- _WORK TO COMPLETE_
Give back every record below precisely as written.

- _AVAILABLE DATA_
..............................

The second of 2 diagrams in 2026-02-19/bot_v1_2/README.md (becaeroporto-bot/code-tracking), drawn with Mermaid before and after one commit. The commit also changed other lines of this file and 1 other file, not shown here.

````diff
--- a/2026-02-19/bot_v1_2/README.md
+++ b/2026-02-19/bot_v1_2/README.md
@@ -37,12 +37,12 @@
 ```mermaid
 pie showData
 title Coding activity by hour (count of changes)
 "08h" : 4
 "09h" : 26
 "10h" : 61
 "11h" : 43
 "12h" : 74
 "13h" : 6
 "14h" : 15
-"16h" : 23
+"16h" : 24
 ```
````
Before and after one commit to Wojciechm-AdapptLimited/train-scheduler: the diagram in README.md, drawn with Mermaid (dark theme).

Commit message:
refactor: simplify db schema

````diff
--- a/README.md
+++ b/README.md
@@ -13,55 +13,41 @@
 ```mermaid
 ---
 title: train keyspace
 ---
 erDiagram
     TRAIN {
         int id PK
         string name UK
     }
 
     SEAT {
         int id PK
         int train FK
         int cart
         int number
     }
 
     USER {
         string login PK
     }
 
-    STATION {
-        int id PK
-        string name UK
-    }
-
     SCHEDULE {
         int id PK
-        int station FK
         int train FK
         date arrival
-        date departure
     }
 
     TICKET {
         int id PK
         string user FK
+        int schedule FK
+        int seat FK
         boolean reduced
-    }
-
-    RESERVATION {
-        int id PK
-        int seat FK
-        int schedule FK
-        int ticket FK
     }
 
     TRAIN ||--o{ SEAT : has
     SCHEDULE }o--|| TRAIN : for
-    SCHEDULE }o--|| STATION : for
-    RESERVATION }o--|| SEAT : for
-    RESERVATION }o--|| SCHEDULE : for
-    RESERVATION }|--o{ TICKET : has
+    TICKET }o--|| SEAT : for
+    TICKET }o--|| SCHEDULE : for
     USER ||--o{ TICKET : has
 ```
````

..............................

- _EXERCISE OUTPUT_
The second of 2 diagrams in 2026-02-19/bot_v1_2/README.md (becaeroporto-bot/code-tracking), drawn with Mermaid before and after one commit. The commit also changed other lines of this file and 1 other file, not shown here.

````diff
--- a/2026-02-19/bot_v1_2/README.md
+++ b/2026-02-19/bot_v1_2/README.md
@@ -37,12 +37,12 @@
 ```mermaid
 pie showData
 title Coding activity by hour (count of changes)
 "08h" : 4
 "09h" : 26
 "10h" : 61
 "11h" : 43
 "12h" : 74
 "13h" : 6
 "14h" : 15
-"16h" : 23
+"16h" : 24
 ```
````
Before and after one commit to Wojciechm-AdapptLimited/train-scheduler: the diagram in README.md, drawn with Mermaid (dark theme).

Commit message:
refactor: simplify db schema

````diff
--- a/README.md
+++ b/README.md
@@ -13,55 +13,41 @@
 ```mermaid
 ---
 title: train keyspace
 ---
 erDiagram
     TRAIN {
         int id PK
         string name UK
     }
 
     SEAT {
         int id PK
         int train FK
         int cart
         int number
     }
 
     USER {
         string login PK
     }
 
-    STATION {
-        int id PK
-        string name UK
-    }
-
     SCHEDULE {
         int id PK
-        int station FK
         int train FK
         date arrival
-        date departure
     }
 
     TICKET {
         int id PK
         string user FK
+        int schedule FK
+        int seat FK
         boolean reduced
-    }
-
-    RESERVATION {
-        int id PK
-        int seat FK
-        int schedule FK
-        int ticket FK
     }
 
     TRAIN ||--o{ SEAT : has
     SCHEDULE }o--|| TRAIN : for
-    SCHEDULE }o--|| STATION : for
-    RESERVATION }o--|| SEAT : for
-    RESERVATION }o--|| SCHEDULE : for
-    RESERVATION }|--o{ TICKET : has
+    TICKET }o--|| SEAT : for
+    TICKET }o--|| SCHEDULE : for
     USER ||--o{ TICKET : has
 ```
````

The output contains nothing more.